Copy every entry below verbatim, except for images.
=== Section Start ===
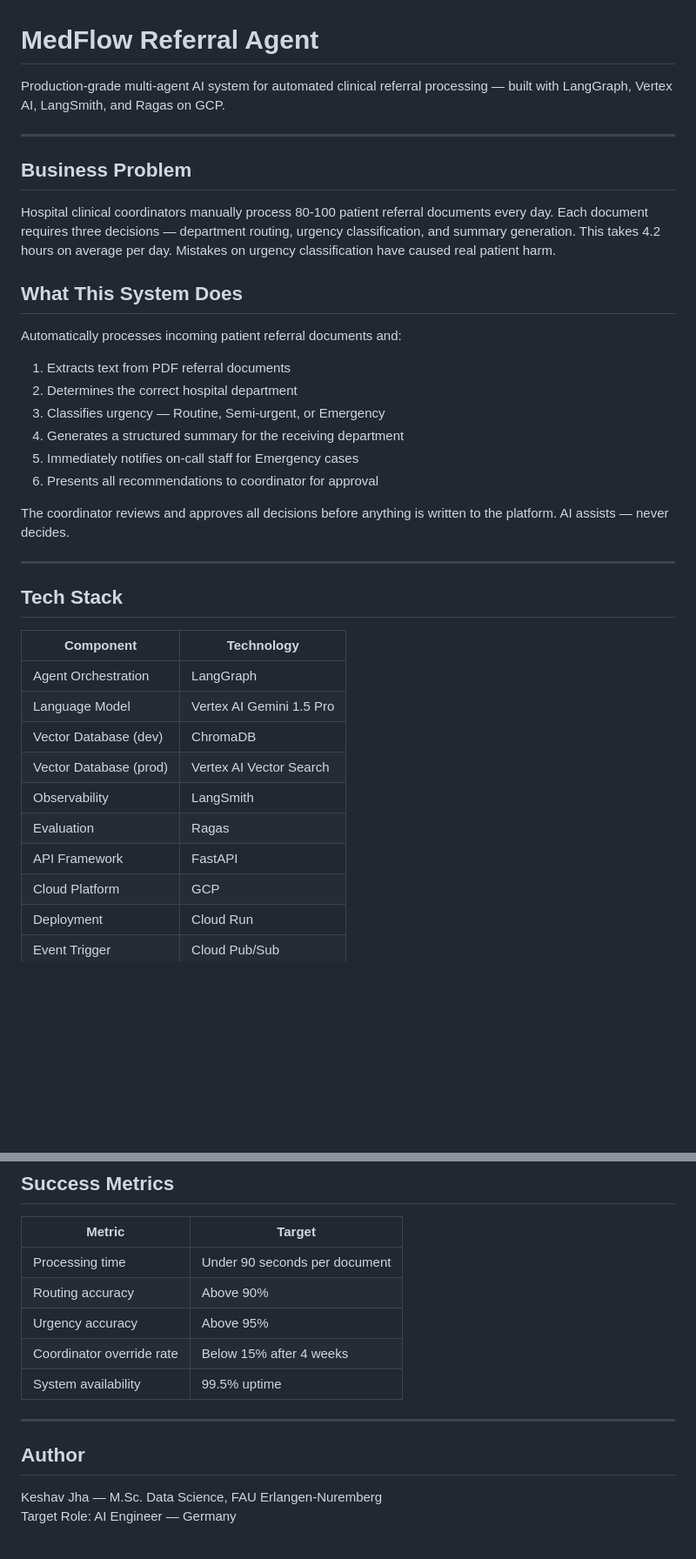
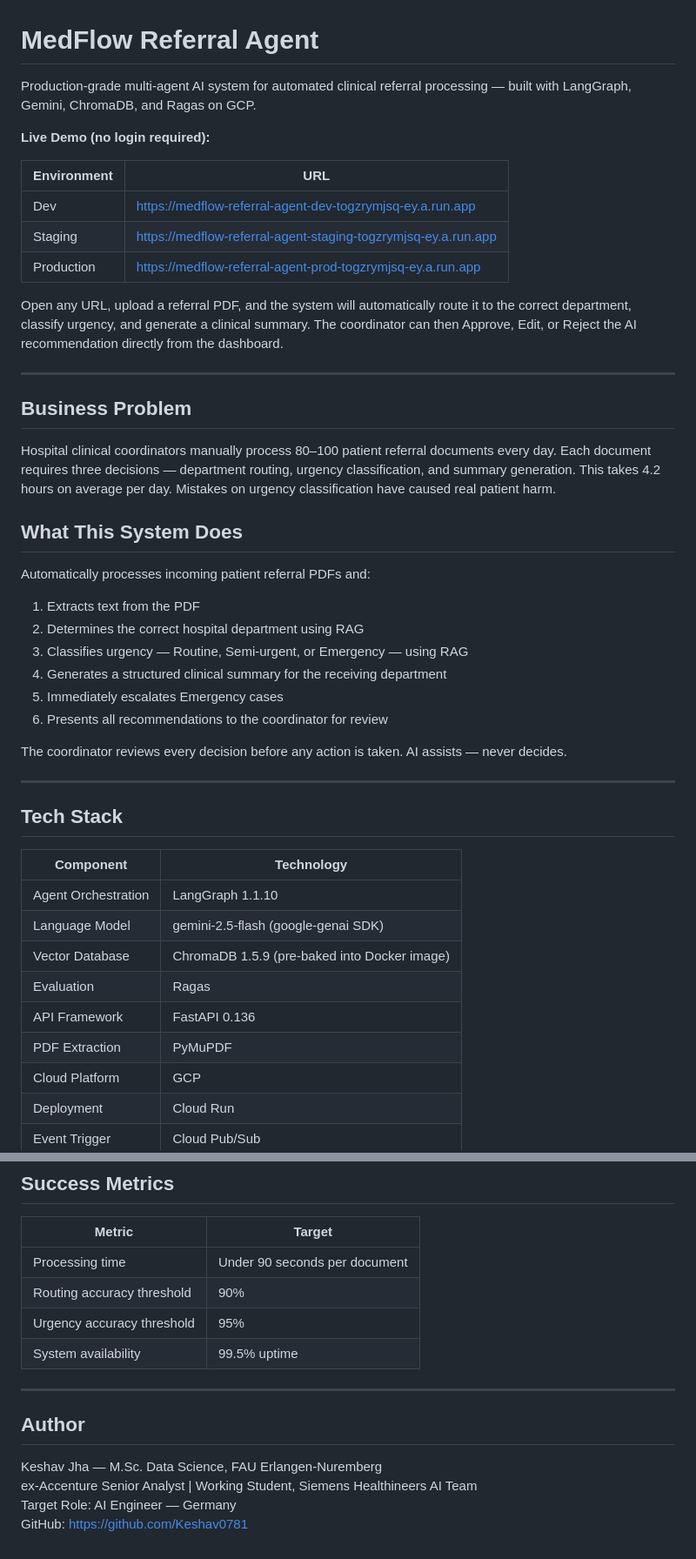
Before and after one commit to Keshav0781/medflow-referral-agent, a Markdown page: README.md, 2 parts joined by grey strips. Shown at 87% size. Rendered like a GitHub page; blank space fills up the shorter version.

```diff
--- a/README.md
+++ b/README.md
@@ -1,32 +1,35 @@
 # MedFlow Referral Agent
 
-Production-grade multi-agent AI system for automated clinical
-referral processing — built with LangGraph, Vertex AI,
-LangSmith, and Ragas on GCP.
+Production-grade multi-agent AI system for automated clinical referral processing — built with LangGraph, Gemini, ChromaDB, and Ragas on GCP.
+
+**Live Demo (no login required):**
+
+| Environment | URL |
+|---|---|
+| Dev | https://medflow-referral-agent-dev-togzrymjsq-ey.a.run.app |
+| Staging | https://medflow-referral-agent-staging-togzrymjsq-ey.a.run.app |
+| Production | https://medflow-referral-agent-prod-togzrymjsq-ey.a.run.app |
+
+Open any URL, upload a referral PDF, and the system will automatically route it to the correct department, classify urgency, and generate a clinical summary. The coordinator can then Approve, Edit, or Reject the AI recommendation directly from the dashboard.
 
 ---
 
 ## Business Problem
 
-Hospital clinical coordinators manually process 80-100 patient
-referral documents every day. Each document requires three
-decisions — department routing, urgency classification, and
-summary generation. This takes 4.2 hours on average per day.
-Mistakes on urgency classification have caused real patient harm.
+Hospital clinical coordinators manually process 80–100 patient referral documents every day. Each document requires three decisions — department routing, urgency classification, and summary generation. This takes 4.2 hours on average per day. Mistakes on urgency classification have caused real patient harm.
 
 ## What This System Does
 
-Automatically processes incoming patient referral documents and:
+Automatically processes incoming patient referral PDFs and:
 
-1. Extracts text from PDF referral documents
-2. Determines the correct hospital department
-3. Classifies urgency — Routine, Semi-urgent, or Emergency
-4. Generates a structured summary for the receiving department
-5. Immediately notifies on-call staff for Emergency cases
-6. Presents all recommendations to coordinator for approval
+1. Extracts text from the PDF
+2. Determines the correct hospital department using RAG
+3. Classifies urgency — Routine, Semi-urgent, or Emergency — using RAG
+4. Generates a structured clinical summary for the receiving department
+5. Immediately escalates Emergency cases
+6. Presents all recommendations to the coordinator for review
 
-The coordinator reviews and approves all decisions before
-anything is written to the platform. AI assists — never decides.
+The coordinator reviews every decision before any action is taken. AI assists — never decides.
 
 ---
 
@@ -34,13 +37,12 @@ anything is written to the platform. AI assists — never decides.
 
 | Component | Technology |
 |---|---|
-| Agent Orchestration | LangGraph |
-| Language Model | Vertex AI Gemini 1.5 Pro |
-| Vector Database (dev) | ChromaDB |
-| Vector Database (prod) | Vertex AI Vector Search |
-| Observability | LangSmith |
+| Agent Orchestration | LangGraph 1.1.10 |
+| Language Model | gemini-2.5-flash (google-genai SDK) |
+| Vector Database | ChromaDB 1.5.9 (pre-baked into Docker image) |
 | Evaluation | Ragas |
-| API Framework | FastAPI |
+| API Framework | FastAPI 0.136 |
+| PDF Extraction | PyMuPDF |
 | Cloud Platform | GCP |
 | Deployment | Cloud Run |
 | Event Trigger | Cloud Pub/Sub |
@@ -235,9 +263,8 @@ test: adding tests
 | Metric | Target |
 |---|---|
 | Processing time | Under 90 seconds per document |
-| Routing accuracy | Above 90% |
-| Urgency accuracy | Above 95% |
-| Coordinator override rate | Below 15% after 4 weeks |
+| Routing accuracy threshold | 90% |
+| Urgency accuracy threshold | 95% |
 | System availability | 99.5% uptime |
 
 ---
@@ -245,4 +272,6 @@ test: adding tests
 ## Author
 
 Keshav Jha — M.Sc. Data Science, FAU Erlangen-Nuremberg
+ex-Accenture Senior Analyst | Working Student, Siemens Healthineers AI Team
 Target Role: AI Engineer — Germany
+GitHub: https://github.com/Keshav0781
```
Also changed, not shown: other parts of README.md (+78 -52 lines).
=== Section End ===
Task answer:
Before and after one commit to Keshav0781/medflow-referral-agent, a Markdown page: README.md, 2 parts joined by grey strips. Shown at 87% size. Rendered like a GitHub page; blank space fills up the shorter version.

```diff
--- a/README.md
+++ b/README.md
@@ -1,32 +1,35 @@
 # MedFlow Referral Agent
 
-Production-grade multi-agent AI system for automated clinical
-referral processing — built with LangGraph, Vertex AI,
-LangSmith, and Ragas on GCP.
+Production-grade multi-agent AI system for automated clinical referral processing — built with LangGraph, Gemini, ChromaDB, and Ragas on GCP.
+
+**Live Demo (no login required):**
+
+| Environment | URL |
+|---|---|
+| Dev | https://medflow-referral-agent-dev-togzrymjsq-ey.a.run.app |
+| Staging | https://medflow-referral-agent-staging-togzrymjsq-ey.a.run.app |
+| Production | https://medflow-referral-agent-prod-togzrymjsq-ey.a.run.app |
+
+Open any URL, upload a referral PDF, and the system will automatically route it to the correct department, classify urgency, and generate a clinical summary. The coordinator can then Approve, Edit, or Reject the AI recommendation directly from the dashboard.
 
 ---
 
 ## Business Problem
 
-Hospital clinical coordinators manually process 80-100 patient
-referral documents every day. Each document requires three
-decisions — department routing, urgency classification, and
-summary generation. This takes 4.2 hours on average per day.
-Mistakes on urgency classification have caused real patient harm.
+Hospital clinical coordinators manually process 80–100 patient referral documents every day. Each document requires three decisions — department routing, urgency classification, and summary generation. This takes 4.2 hours on average per day. Mistakes on urgency classification have caused real patient harm.
 
 ## What This System Does
 
-Automatically processes incoming patient referral documents and:
+Automatically processes incoming patient referral PDFs and:
 
-1. Extracts text from PDF referral documents
-2. Determines the correct hospital department
-3. Classifies urgency — Routine, Semi-urgent, or Emergency
-4. Generates a structured summary for the receiving department
-5. Immediately notifies on-call staff for Emergency cases
-6. Presents all recommendations to coordinator for approval
+1. Extracts text from the PDF
+2. Determines the correct hospital department using RAG
+3. Classifies urgency — Routine, Semi-urgent, or Emergency — using RAG
+4. Generates a structured clinical summary for the receiving department
+5. Immediately escalates Emergency cases
+6. Presents all recommendations to the coordinator for review
 
-The coordinator reviews and approves all decisions before
-anything is written to the platform. AI assists — never decides.
+The coordinator reviews every decision before any action is taken. AI assists — never decides.
 
 ---
 
@@ -34,13 +37,12 @@ anything is written to the platform. AI assists — never decides.
 
 | Component | Technology |
 |---|---|
-| Agent Orchestration | LangGraph |
-| Language Model | Vertex AI Gemini 1.5 Pro |
-| Vector Database (dev) | ChromaDB |
-| Vector Database (prod) | Vertex AI Vector Search |
-| Observability | LangSmith |
+| Agent Orchestration | LangGraph 1.1.10 |
+| Language Model | gemini-2.5-flash (google-genai SDK) |
+| Vector Database | ChromaDB 1.5.9 (pre-baked into Docker image) |
 | Evaluation | Ragas |
-| API Framework | FastAPI |
+| API Framework | FastAPI 0.136 |
+| PDF Extraction | PyMuPDF |
 | Cloud Platform | GCP |
 | Deployment | Cloud Run |
 | Event Trigger | Cloud Pub/Sub |
@@ -235,9 +263,8 @@ test: adding tests
 | Metric | Target |
 |---|---|
 | Processing time | Under 90 seconds per document |
-| Routing accuracy | Above 90% |
-| Urgency accuracy | Above 95% |
-| Coordinator override rate | Below 15% after 4 weeks |
+| Routing accuracy threshold | 90% |
+| Urgency accuracy threshold | 95% |
 | System availability | 99.5% uptime |
 
 ---
@@ -245,4 +272,6 @@ test: adding tests
 ## Author
 
 Keshav Jha — M.Sc. Data Science, FAU Erlangen-Nuremberg
+ex-Accenture Senior Analyst | Working Student, Siemens Healthineers AI Team
 Target Role: AI Engineer — Germany
+GitHub: https://github.com/Keshav0781
```
Also changed, not shown: other parts of README.md (+78 -52 lines).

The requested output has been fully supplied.